Publications11

  1. doi request reprint Host and habitat preferences of polypore fungi in Micronesian tropical flooded forests
    Gregory S Gilbert
    Environmental Studies, University of California, Santa Cruz, CA 95064, USA
    Mycol Res 112:674-80. 2008
    ....
  2. ncbi request reprint The patchiness of epifoliar fungi in tropical forests: host range, host abundance, and environment
    Gregory S Gilbert
    Environmental Studies, University of California, 1156 High Street, Santa Cruz, California 95064, USA
    Ecology 88:575-81. 2007
    ..Canopy trees supported only a subset of the fungal symbionts found in the understory, suggesting that adult trees are not reservoirs of these fungal symbionts for understory juveniles...
  3. pmc Phylogenetic signal in plant pathogen-host range
    Gregory S Gilbert
    Environmental Studies Department, University of California, Santa Cruz, CA 95064, USA
    Proc Natl Acad Sci U S A 104:4979-83. 2007
    ....
  4. ncbi request reprint When there is no escape: the effects of natural enemies on native, invasive, and noninvasive plants
    Ingrid M Parker
    Ecology and Evolutionary Biology, 1156 High Street, EEB EMS, University of California, Santa Cruz, California 95064, USA
    Ecology 88:1210-24. 2007

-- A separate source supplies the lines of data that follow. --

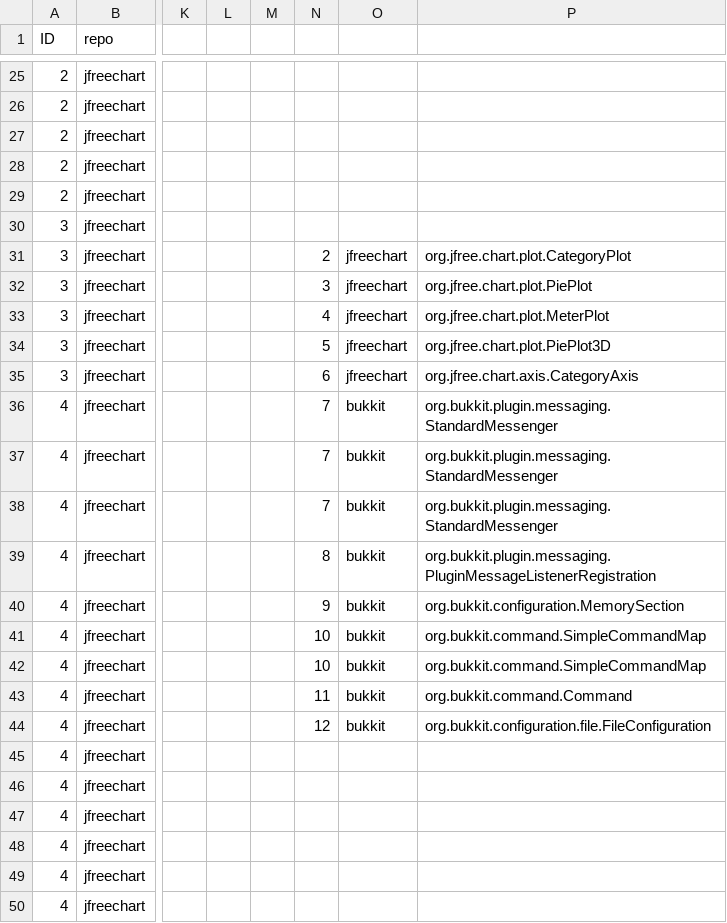
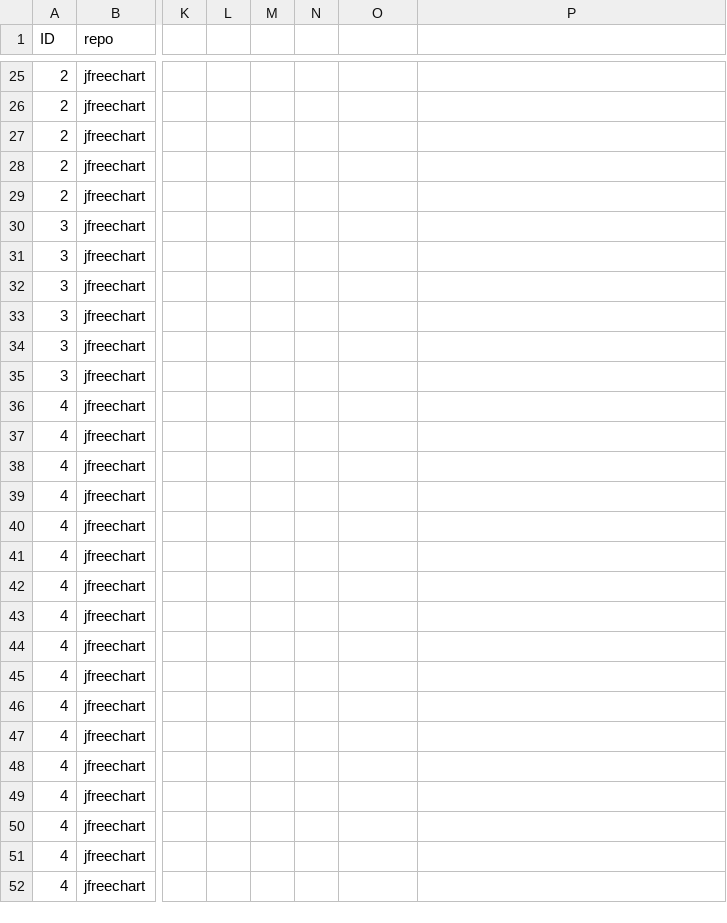
Before and after one commit to NaelDj/Mutation-LLM-Refactoring, a CSV file: data/targeted_mutants_location_and_categorized.csv, drawn as a sheet; only a part is shown, gaps mark what is left out; the shorter side is filled out with more unchanged rows; the diff names each change by its address in the sheet, - before the commit and + after, or states it on an @@ line.

Commit message:
Fix CSV targeted mutants

```diff
--- a/data/targeted_mutants_location_and_categorized.csv
+++ b/data/targeted_mutants_location_and_categorized.csv
-N31: 2
+N31: (empty)
-O31:O35: jfreechart
+O31:O35: (empty)
-P31: org.jfree.chart.plot.CategoryPlot
+P31: (empty)
-N32: 3
+N32: (empty)
-P32: org.jfree.chart.plot.PiePlot
+P32: (empty)
-N33: 4
+N33: (empty)
-P33: org.jfree.chart.plot.MeterPlot
+P33: (empty)
-N34: 5
+N34: (empty)
-P34: org.jfree.chart.plot.PiePlot3D
+P34: (empty)
-N35: 6
+N35: (empty)
-P35: org.jfree.chart.axis.CategoryAxis
+P35: (empty)
-N36:N38: 7
+N36:N38: (empty)
-O36:O44: bukkit
+O36:O44: (empty)
-P36:P38: org.bukkit.plugin.messaging.StandardMessenger
+P36:P38: (empty)
-N39: 8
+N39: (empty)
-P39: org.bukkit.plugin.messaging.PluginMessageListenerRegistration
+P39: (empty)
-N40: 9
+N40: (empty)
-P40: org.bukkit.configuration.MemorySection
+P40: (empty)
-N41:N42: 10
+N41:N42: (empty)
-P41:P42: org.bukkit.command.SimpleCommandMap
+P41:P42: (empty)
-N43: 11
+N43: (empty)
-P43: org.bukkit.command.Command
+P43: (empty)
-N44: 12
+N44: (empty)
-P44: org.bukkit.configuration.file.FileConfiguration
+P44: (empty)
```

    ..Therefore, although herbivores preferred native over introduced species, escape from pest pressure cannot be used to explain why some introduced clovers are common invaders in coastal prairie while others are not...
  5. ncbi request reprint Soil calcium and plant disease in serpentine ecosystems: a test of the pathogen refuge hypothesis

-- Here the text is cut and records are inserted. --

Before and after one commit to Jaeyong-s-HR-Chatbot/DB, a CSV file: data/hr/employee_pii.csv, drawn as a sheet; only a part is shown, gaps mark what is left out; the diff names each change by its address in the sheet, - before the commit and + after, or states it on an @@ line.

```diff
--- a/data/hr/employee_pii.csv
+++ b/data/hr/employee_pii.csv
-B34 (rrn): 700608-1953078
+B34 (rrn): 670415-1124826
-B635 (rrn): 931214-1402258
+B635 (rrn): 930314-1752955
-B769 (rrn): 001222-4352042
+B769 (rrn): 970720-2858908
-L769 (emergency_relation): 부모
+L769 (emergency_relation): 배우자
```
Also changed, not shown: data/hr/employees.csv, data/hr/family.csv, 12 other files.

    Yuri P Springer
    Department of Ecology and Evolutionary Biology, University of California Santa Cruz, A316 Earth and Marine Sciences Building, Santa Cruz, CA 95064, USA
    Oecologia 151:10-21. 2007
    ....
  6. ncbi request reprint Evolutionary ecology of plant diseases in natural ecosystems
    Gregory S Gilbert
    Environmental Studies Department, University of California, Santa Cruz 95064, USA
    Annu Rev Phytopathol 40:13-43. 2002
    ....
  7. ncbi request reprint Phylodiversity-dependent seedling mortality, size structure, and disease in a Bornean rain forest
    Campbell O Webb
    Department of Ecology and Evolutionary Biology, Yale University, New Haven, Connecticut 06520, USA
    Ecology 87:S123-31. 2006
    ....
  8. ncbi request reprint Biotic interactions and plant invasions
    Charles E Mitchell
    Department of Biology and Curriculum in Ecology, University of North Carolina, Chapel Hill, NC 27599 3280, USA
    Ecol Lett 9:726-40. 2006
    ....
  9. ncbi request reprint Population genetic structure of the polypore Datronia caperata in fragmented mangrove forests
    Jeri Lynn Parrent
    Department of Biology, Duke University, Durham, NC 27708, USA
    Mycol Res 108:403-10. 2004
    ..These results suggest that despite production of copious basidiospores capable of long distance dispersal, some homobasidiomycete fungi may be susceptible to genetic isolation due to habitat fragmentation...
  10. ncbi request reprint Direct and interactive effects of enemies and mutualists on plant performance: a meta-analysis
    William F Morris
    Department of Biology, Duke University, Box 90338, Durham, North Carolina 27708 0338, USA
    Ecology 88:1021-9. 2007
    ..We discuss how observed differences in effect size might be confounded with methodological differences among studies...
  11. doi request reprint Pathogens promote plant diversity through a compensatory response
    Devon J Bradley
    Department of Ecology and Evolutionary Biology, Brown University, 80 Waterman Street, Box G W, Providence, RI 02912, USA
    Ecol Lett 11:461-9. 2008
    ..Pathogens may be a major factor in maintaining plant diversity, and our findings emphasize the importance of investigating the roles of pathogens in natural plant communities...